• [Task goal] Output the listing word for word, minus pictures.

• [Recorded data]
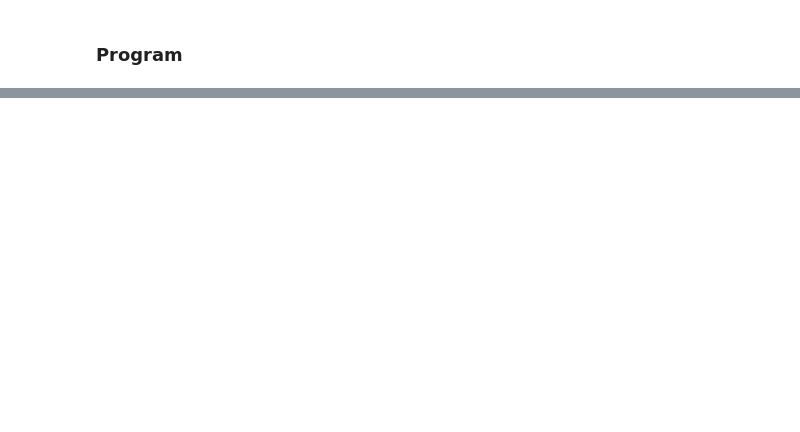
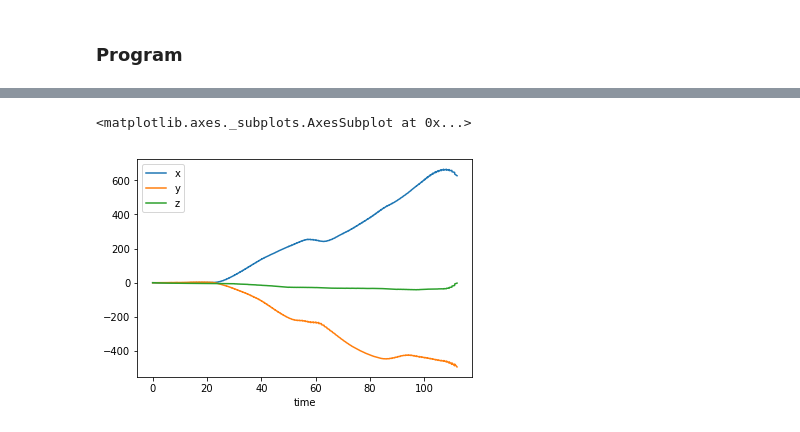
Before and after one commit to astroteo/InternationalSpaceStation-PathPlanning, a Jupyter notebook: python/KTH_tutorial_SensorFusion.ipynb, the cells around one changed output, grey strips where cells are left out. Drawn from its saved outputs; the diff is of its cells as text; code cells hidden in the pictures; blank space fills up the shorter version.

```diff
--- a/python/KTH_tutorial_SensorFusion.ipynb
+++ b/python/KTH_tutorial_SensorFusion.ipynb
@@ -533,6 +611,6 @@ accelerometer.plot()
 # %%
-gyroscope = SensorData(os.getcwd()+'/../GPSaidedIMU/GYRO_data.csv',"gyroscope")
-gnss = SensorData(os.getcwd()+'/../GPSaidedIMU/GNSS_data.csv',"gnss")
+gyroscope = SensorData(os.getcwd()+'/GPSaidedIMU/GYRO_data.csv',"gyroscope")
+gnss = SensorData(os.getcwd()+'/GPSaidedIMU/GNSS_data.csv',"gnss")
 
 try:
     assert(gyroscope.Ts == accelerometer.Ts )
@@ -718,10 +805,21 @@ Index(['gnss_corr', 'q1', 'q2', 'q3', 'q4', 'time', 'vx', 'vy', 'vz', 'x', 'y',
 # %%
+# Init: Filter
+kf = KalmanFilterLooselyIMUGNNS(Q_1,Q_2,z0)
+
 # Init: current time
 t_imu_k_ = 0
 df = pd.DataFrame(columns = sorted(['time','x','y','z',
+                                    'x_gnss','y_gnss','z_gnss',
                                     'vx','vy','vz',
                                     'q1','q2','q3','q4',
                                     'gnss_corr']))
+
+
+sensors = [accelerometer, gyroscope, gnss]
+for s in sensors:
+    s.reset_index()
+
+state = ['x','y','z','vx','vy','vz','q1','q2','q3','q4']
 
 # Init:  IMU bias calibration
 u = np.concatenate((accelerometer[0],gyroscope[0])).reshape(6,1)
@@ -734,7 +832,7 @@ x_spn = np.zeros((t_spn,10))
 
 
 
-for k in range(1,t_spn):
+for k in range(1,t_spn)[:11200]:
 
     # Get (current) sampling time
     assert(gyroscope.t(k) == accelerometer.t(k))
@@ -753,7 +851,8 @@ for k in range(1,t_spn):
         # according to sensor's model: u_h = u - du
         # u_h -> calibrated, u -> raw
         # delta_u_h -> obtained from kalman-filter on s.s. model (last 6 values of z state)
-    u_h = u - delta_u_h
+    u_h = u + kf.delta_u_h
+
     assert(u_h.shape == (6,1))
 
     # predict-step: propagate navigation equation
@@ -765,19 +864,34 @@ for k in range(1,t_spn):
     assert(F.shape == (15,15) and G.shape == (15,12))
 
 
+
     #Predict covariance
     kf.predict(F,G)
 
-    if gnss.at(t_imu_k) is not None:
-        print("-> -> new GNSS data, updating.. ")
+    if gnss.at(t_imu_k,check_only = True) is not None:
+        print("--------------------------------------------------------------")
+        print("-> -> new GNSS data, updating.. ", t_imu_k,gnss.t(gnss.last_idx))
         kf.compute_gain(F,G)
         y = gnss.at(t_imu_k)
-        x_h, delta_u_h = kf.update(y,x_h)
+        print(y)
+        x_h = kf.update(y,x_h)
         d['gnss_corr'] = [True]
+        d['x_gnss'] = y[0]
+        d['y_gnss'] = y[1]
+        d['z_gnss'] = y[2]
+        print("-> -> new GNSS data, updating.. ", t_imu_k,gnss.t(gnss.last_idx))
+        print("--------------------------------------------------------------")
+
+    else:
+        d['x_gnss'] = gnss[gnss.last_idx][0]
+        d['y_gnss'] = gnss[gnss.last_idx][1]
+        d['z_gnss'] = gnss[gnss.last_idx][2]
+
+
 
 
     #update/append all values:
-    for i,k in enumerate([c for c in df.columns.values if c != 'time' and c != 'gnss_corr']):
+    for i,k in enumerate(state):
         d[k] = x_h[i]
 
     d={k:v for k,v in sorted( d.items(),key = lambda x: x[0])}
@@ -832,0 +942,5 @@ kf.P.shape
+# %%
+df.plot(x='time', y=['x','y','z'])
+# %% [output]
+<matplotlib.axes._subplots.AxesSubplot at 0x...>
+[figure, added]
```
Also changed, not shown: parts of 28 cells of this notebook, 1 other file.
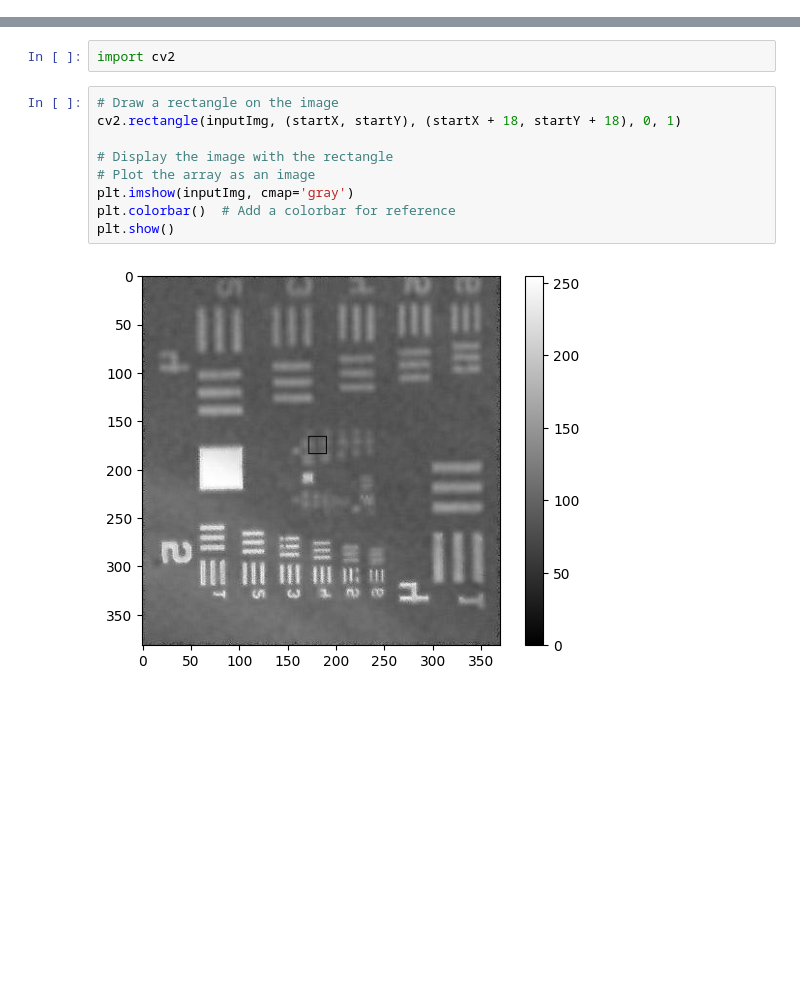
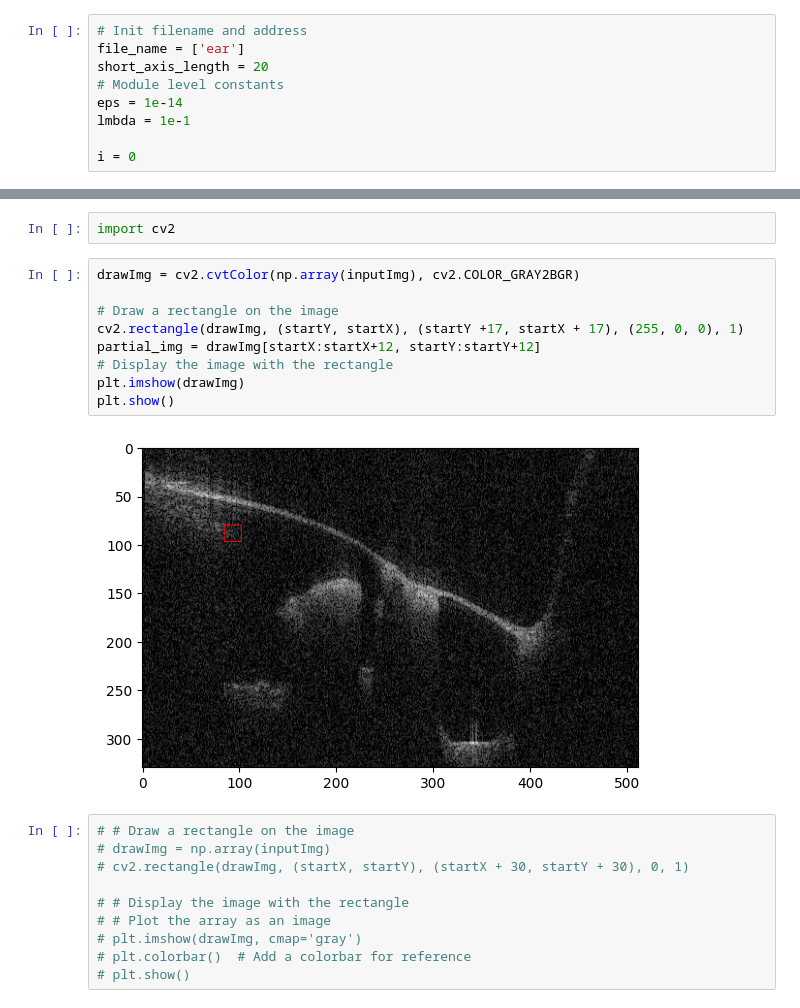
Before and after one commit to JayJiang99/OCT-sparse-estimation-with-CDL-framework, a Jupyter notebook: scripts/test_compressed_sensing.ipynb, the cells around one changed output, grey strips where cells are left out. Cells and saved outputs as stored; diff of their text form; blank space fills up the shorter version.

```diff
--- a/scripts/test_compressed_sensing.ipynb
+++ b/scripts/test_compressed_sensing.ipynb
@@ -3,3 +6,12 @@ from compressed_reconstruct import OCTReconstruction
 import matplotlib.pyplot as plt
 import numpy as np
 import math
+# %%
+# Init filename and address
+file_name = ['ear']
+short_axis_length = 20
+# Module level constants
+eps = 1e-14
+lmbda = 1e-1
+
+i = 0
@@ -72,13 +152,23 @@ plt.show()
 # %%
 import cv2
+# %%
+drawImg = cv2.cvtColor(np.array(inputImg), cv2.COLOR_GRAY2BGR)
+
+# Draw a rectangle on the image
+cv2.rectangle(drawImg, (startY, startX), (startY +17, startX + 17), (255, 0, 0), 1)
+partial_img = drawImg[startX:startX+12, startY:startY+12]
+# Display the image with the rectangle
+plt.imshow(drawImg)
+plt.show()
+# %% [output]
+[figure, added]
 # %%
-# Draw a rectangle on the image
-cv2.rectangle(inputImg, (startX, startY), (startX + 18, startY + 18), 0, 1)
+# # Draw a rectangle on the image
+# drawImg = np.array(inputImg)
+# cv2.rectangle(drawImg, (startX, startY), (startX + 30, startY + 30), 0, 1)
 
-# Display the image with the rectangle
-# Plot the array as an image
-plt.imshow(inputImg, cmap='gray')
-plt.colorbar()  # Add a colorbar for reference
-plt.show()
+# # Display the image with the rectangle
+# # Plot the array as an image
+# plt.imshow(drawImg, cmap='gray')
+# plt.colorbar()  # Add a colorbar for reference
+# plt.show()
-# %% [output]
-[figure, removed]
```
Also changed, not shown: parts of 17 cells of this notebook, 9 other files.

• [Reply]
Before and after one commit to astroteo/InternationalSpaceStation-PathPlanning, a Jupyter notebook: python/KTH_tutorial_SensorFusion.ipynb, the cells around one changed output, grey strips where cells are left out. Drawn from its saved outputs; the diff is of its cells as text; code cells hidden in the pictures; blank space fills up the shorter version.

```diff
--- a/python/KTH_tutorial_SensorFusion.ipynb
+++ b/python/KTH_tutorial_SensorFusion.ipynb
@@ -533,6 +611,6 @@ accelerometer.plot()
 # %%
-gyroscope = SensorData(os.getcwd()+'/../GPSaidedIMU/GYRO_data.csv',"gyroscope")
-gnss = SensorData(os.getcwd()+'/../GPSaidedIMU/GNSS_data.csv',"gnss")
+gyroscope = SensorData(os.getcwd()+'/GPSaidedIMU/GYRO_data.csv',"gyroscope")
+gnss = SensorData(os.getcwd()+'/GPSaidedIMU/GNSS_data.csv',"gnss")
 
 try:
     assert(gyroscope.Ts == accelerometer.Ts )
@@ -718,10 +805,21 @@ Index(['gnss_corr', 'q1', 'q2', 'q3', 'q4', 'time', 'vx', 'vy', 'vz', 'x', 'y',
 # %%
+# Init: Filter
+kf = KalmanFilterLooselyIMUGNNS(Q_1,Q_2,z0)
+
 # Init: current time
 t_imu_k_ = 0
 df = pd.DataFrame(columns = sorted(['time','x','y','z',
+                                    'x_gnss','y_gnss','z_gnss',
                                     'vx','vy','vz',
                                     'q1','q2','q3','q4',
                                     'gnss_corr']))
+
+
+sensors = [accelerometer, gyroscope, gnss]
+for s in sensors:
+    s.reset_index()
+
+state = ['x','y','z','vx','vy','vz','q1','q2','q3','q4']
 
 # Init:  IMU bias calibration
 u = np.concatenate((accelerometer[0],gyroscope[0])).reshape(6,1)
@@ -734,7 +832,7 @@ x_spn = np.zeros((t_spn,10))
 
 
 
-for k in range(1,t_spn):
+for k in range(1,t_spn)[:11200]:
 
     # Get (current) sampling time
     assert(gyroscope.t(k) == accelerometer.t(k))
@@ -753,7 +851,8 @@ for k in range(1,t_spn):
         # according to sensor's model: u_h = u - du
         # u_h -> calibrated, u -> raw
         # delta_u_h -> obtained from kalman-filter on s.s. model (last 6 values of z state)
-    u_h = u - delta_u_h
+    u_h = u + kf.delta_u_h
+
     assert(u_h.shape == (6,1))
 
     # predict-step: propagate navigation equation
@@ -765,19 +864,34 @@ for k in range(1,t_spn):
     assert(F.shape == (15,15) and G.shape == (15,12))
 
 
+
     #Predict covariance
     kf.predict(F,G)
 
-    if gnss.at(t_imu_k) is not None:
-        print("-> -> new GNSS data, updating.. ")
+    if gnss.at(t_imu_k,check_only = True) is not None:
+        print("--------------------------------------------------------------")
+        print("-> -> new GNSS data, updating.. ", t_imu_k,gnss.t(gnss.last_idx))
         kf.compute_gain(F,G)
         y = gnss.at(t_imu_k)
-        x_h, delta_u_h = kf.update(y,x_h)
+        print(y)
+        x_h = kf.update(y,x_h)
         d['gnss_corr'] = [True]
+        d['x_gnss'] = y[0]
+        d['y_gnss'] = y[1]
+        d['z_gnss'] = y[2]
+        print("-> -> new GNSS data, updating.. ", t_imu_k,gnss.t(gnss.last_idx))
+        print("--------------------------------------------------------------")
+
+    else:
+        d['x_gnss'] = gnss[gnss.last_idx][0]
+        d['y_gnss'] = gnss[gnss.last_idx][1]
+        d['z_gnss'] = gnss[gnss.last_idx][2]
+
+
 
 
     #update/append all values:
-    for i,k in enumerate([c for c in df.columns.values if c != 'time' and c != 'gnss_corr']):
+    for i,k in enumerate(state):
         d[k] = x_h[i]
 
     d={k:v for k,v in sorted( d.items(),key = lambda x: x[0])}
@@ -832,0 +942,5 @@ kf.P.shape
+# %%
+df.plot(x='time', y=['x','y','z'])
+# %% [output]
+<matplotlib.axes._subplots.AxesSubplot at 0x...>
+[figure, added]
```
Also changed, not shown: parts of 28 cells of this notebook, 1 other file.
Before and after one commit to JayJiang99/OCT-sparse-estimation-with-CDL-framework, a Jupyter notebook: scripts/test_compressed_sensing.ipynb, the cells around one changed output, grey strips where cells are left out. Cells and saved outputs as stored; diff of their text form; blank space fills up the shorter version.

```diff
--- a/scripts/test_compressed_sensing.ipynb
+++ b/scripts/test_compressed_sensing.ipynb
@@ -3,3 +6,12 @@ from compressed_reconstruct import OCTReconstruction
 import matplotlib.pyplot as plt
 import numpy as np
 import math
+# %%
+# Init filename and address
+file_name = ['ear']
+short_axis_length = 20
+# Module level constants
+eps = 1e-14
+lmbda = 1e-1
+
+i = 0
@@ -72,13 +152,23 @@ plt.show()
 # %%
 import cv2
+# %%
+drawImg = cv2.cvtColor(np.array(inputImg), cv2.COLOR_GRAY2BGR)
+
+# Draw a rectangle on the image
+cv2.rectangle(drawImg, (startY, startX), (startY +17, startX + 17), (255, 0, 0), 1)
+partial_img = drawImg[startX:startX+12, startY:startY+12]
+# Display the image with the rectangle
+plt.imshow(drawImg)
+plt.show()
+# %% [output]
+[figure, added]
 # %%
-# Draw a rectangle on the image
-cv2.rectangle(inputImg, (startX, startY), (startX + 18, startY + 18), 0, 1)
+# # Draw a rectangle on the image
+# drawImg = np.array(inputImg)
+# cv2.rectangle(drawImg, (startX, startY), (startX + 30, startY + 30), 0, 1)
 
-# Display the image with the rectangle
-# Plot the array as an image
-plt.imshow(inputImg, cmap='gray')
-plt.colorbar()  # Add a colorbar for reference
-plt.show()
+# # Display the image with the rectangle
+# # Plot the array as an image
+# plt.imshow(drawImg, cmap='gray')
+# plt.colorbar()  # Add a colorbar for reference
+# plt.show()
-# %% [output]
-[figure, removed]
```
Also changed, not shown: parts of 17 cells of this notebook, 9 other files.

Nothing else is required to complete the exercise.